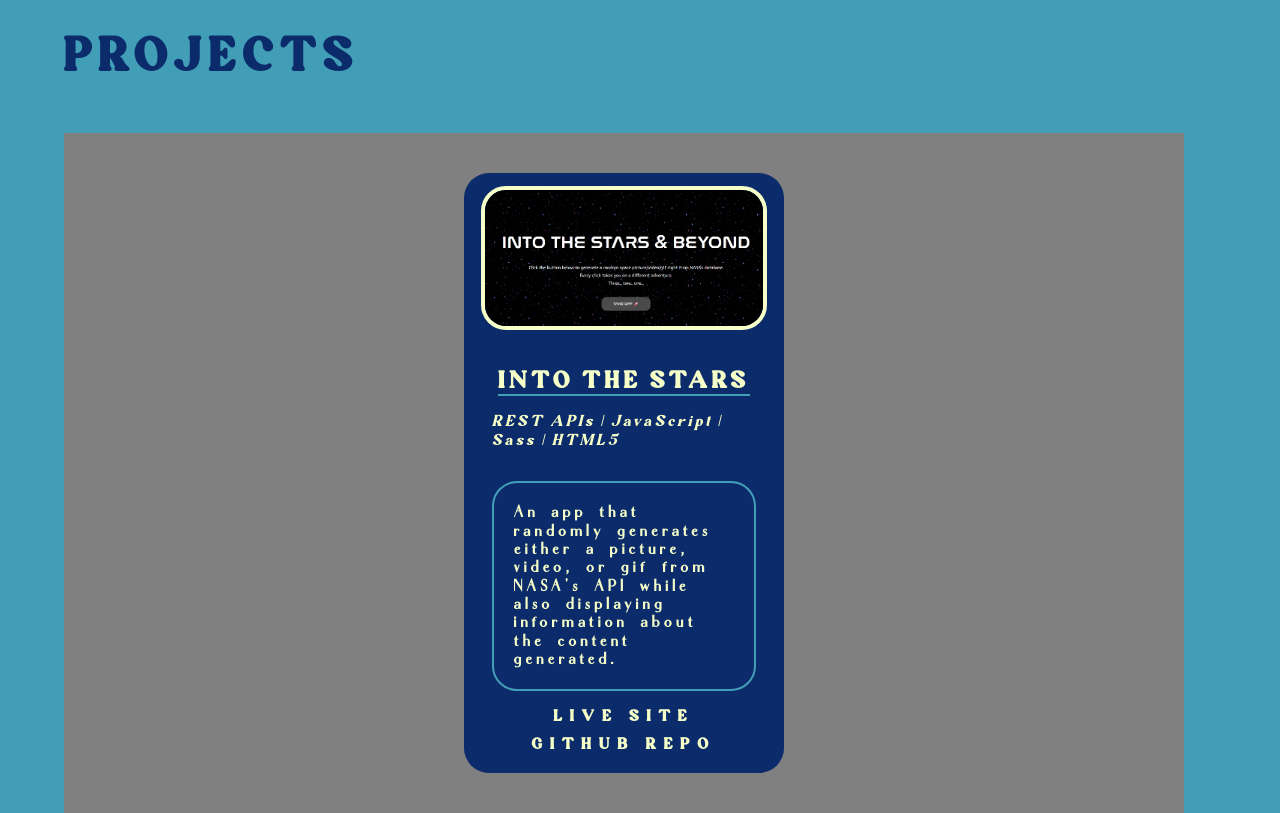
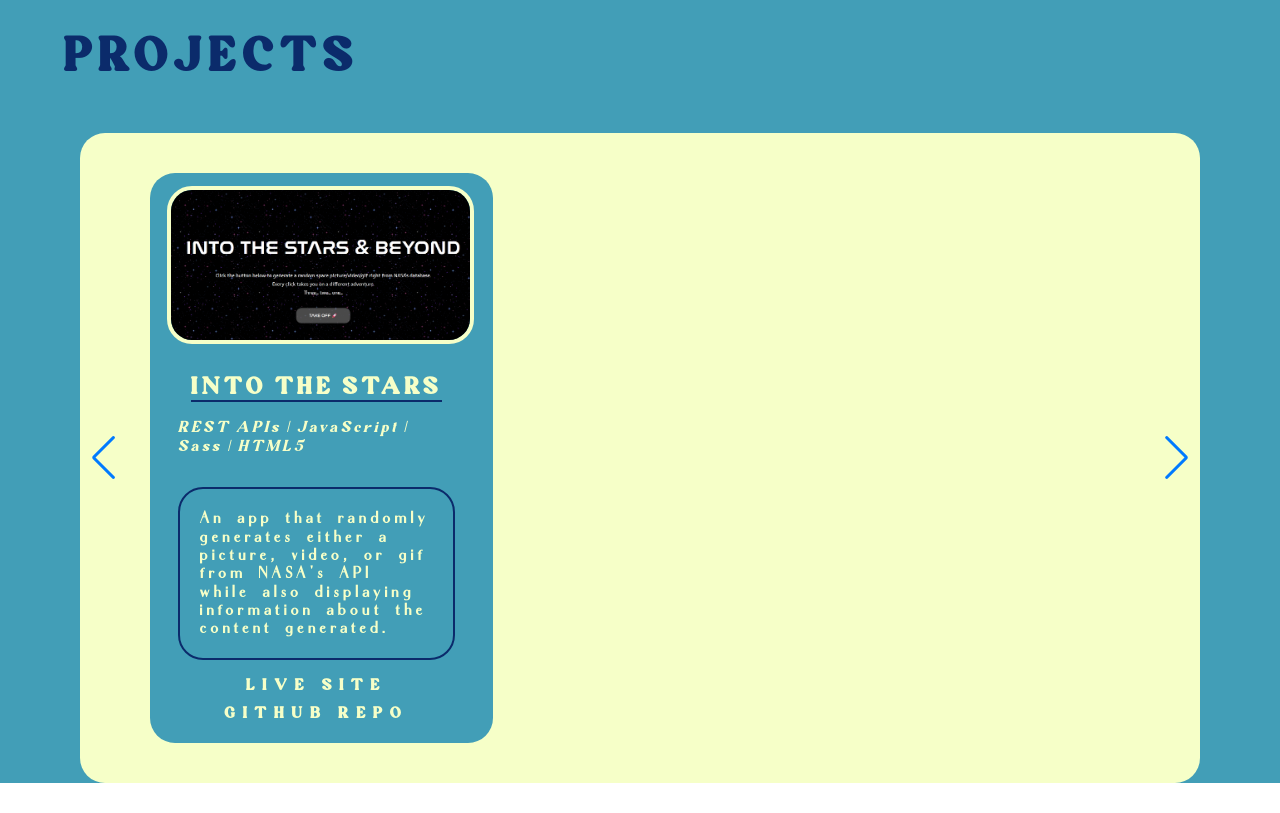
Before and after one commit to NinPasker/ninpasker-portfolio, a plain HTML site: page index.html in a window 1280 px wide. Shown: the part 1720-2533 px from the top of the page. After the commit the page ends 2503 px from the top, so only its background shows below. Drawn offline with nearby package versions, Linux system fonts and the light colour scheme.

Commit message:
Imported SwiperJs minimum bundle files to implement slider function on projects

```diff
--- a/index.html
+++ b/index.html
@@ -5,6 +5,7 @@
     <meta http-equiv="X-UA-Compatible" content="IE=edge">
     <meta name="viewport" content="width=device-width, initial-scale=1.0">
     <link rel="stylesheet" href="./styles/styles.css">
+    <link rel="stylesheet" href="./styles/swiper-bundle.min.css">
     <link rel="apple-touch-icon" sizes="180x180" href="./assets/np_favicon/apple-touch-icon.png">
     <link rel="icon" type="image/png" sizes="32x32" href="./assets/np_favicon/favicon-32x32.png">
     <link rel="icon" type="image/png" sizes="16x16" href="./assets/np_favicon/favicon-16x16.png">
@@ -127,10 +128,10 @@
             <div class="wrapper">
                 <h2>Projects</h2>
 
-                <div class="slide-container">
+                <div class="slide-container swiper">
                     <div class="slide-content">
-                        <div class="card-wrapper">
-                            <div class="card">
+                        <div class="card-wrapper swiper-wrapper">
+                            <div class="card swiper-slide">
                                 <div class="img-content">
                                     <span class="overlay"></span>
 
@@ -149,26 +150,18 @@
                             </div>
                         </div>
                     </div>
+
+                    <div class="swiper-button-next"></div>
+                    <div class="swiper-button-prev"></div>
+                    <div class="swiper-pagination"></div>
                 </div>
-
-                <!-- <div class="carouselContainer">
-                    <i id="left" class="fa-solid fa-angle-left"></i>
-                    <div class="carousel">
-                        <img src="./assets/into-the-stars-sc.png" alt="screenshot of into-the-stars app built by nin and morgan">
-                        <img src="./assets/naruto-maple-sc.png" alt="screenshot of naruto guild website built by nin">
-                        <img src="./assets/drive-solo-sc.png" alt="screenshot of drive-solo website built by nin">
-                        <img src="./assets/bar-one-sc.png" alt="screenshot of bar-one website built by nin">
-                        <img src="./assets/fitworks-sc.png" alt="screenshot of fitworks website built by nin">
-                        <img src="" alt="">
-                    </div>
-                    <i id="right" class="fa-sharp fa-solid fa-angle-right"></i>
-                </div> -->
             </div>
 
 
         </section>
     </main>
 
+    <script src="./swiper-bundle.min.js"></script>
     <script src="./script.js"></script>
 </body>
 </html>
--- a/script.js
+++ b/script.js
@@ -0,0 +1,15 @@
+let swiper = new Swiper(".slide-content", {
+    slidesPerView: 3,
+    spaceBetween: 30,
+    slidesPerGroup: 3,
+    loop: true,
+    loopFillGroupWithBlank: true,
+    pagination: {
+        el: ".swiper-pagination",
+        clickable: true,
+    },
+    navigation: {
+        nextEl: ".swiper-button-next",
+        prevEl: ".swiper-button-prev",
+    },
+})
--- a/styles/sass/partials/_projects.scss
+++ b/styles/sass/partials/_projects.scss
@@ -1,20 +1,19 @@
 .slide-container {
-    display: flex;
-    align-items: center;
-    justify-content: center;
     max-width: 1120px;
     width: 100%;
-    background-color: grey;
+    background-color: $backgroundColor;
+    border-radius: 25px;
     padding: 40px 0;
 
     .slide-content {
-        margin: 0 40px;
+        margin: 40px 0px 40px 60px;;
     }
 
     .card {
         width: 320px;
         border-radius: 25px;
-        background: $logoColor;
+        background: $waveColor;
+        padding-right: 10px;
     }
 
     .img-content,
@@ -34,7 +33,7 @@
             letter-spacing: .3rem;
             @include fontSize(30);
             margin-bottom: 0;
-            border-bottom: 2px solid $waveColor;
+            border-bottom: 2px solid $logoColor;
         }
 
         .tools-used {
@@ -47,7 +46,7 @@
             font-family: $bodyFont;
             letter-spacing: .3rem;
             font-weight: bold;
-            border: 2px solid $waveColor;
+            border: 2px solid $logoColor;
             border-radius: 25px;
             padding: 20px;
         }
@@ -60,7 +59,7 @@
 
             &:focus,
             &:hover {
-                color: $waveColor;
+                color: $logoColor;
             }
         }
 
```
Also changed, not shown: styles/styles.css, styles/swiper-bundle.min.css (added), swiper-bundle.min.js (added).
━━━━━━━━
-- YOUR INSTRUCTIONS --
Gather every line from the listing above in which the word "border" appears.

-- WORKED SOLUTION --
+    border-radius: 25px;
         border-radius: 25px;
-            border-bottom: 2px solid $waveColor;
+            border-bottom: 2px solid $logoColor;
-            border: 2px solid $waveColor;
+            border: 2px solid $logoColor;
             border-radius: 25px;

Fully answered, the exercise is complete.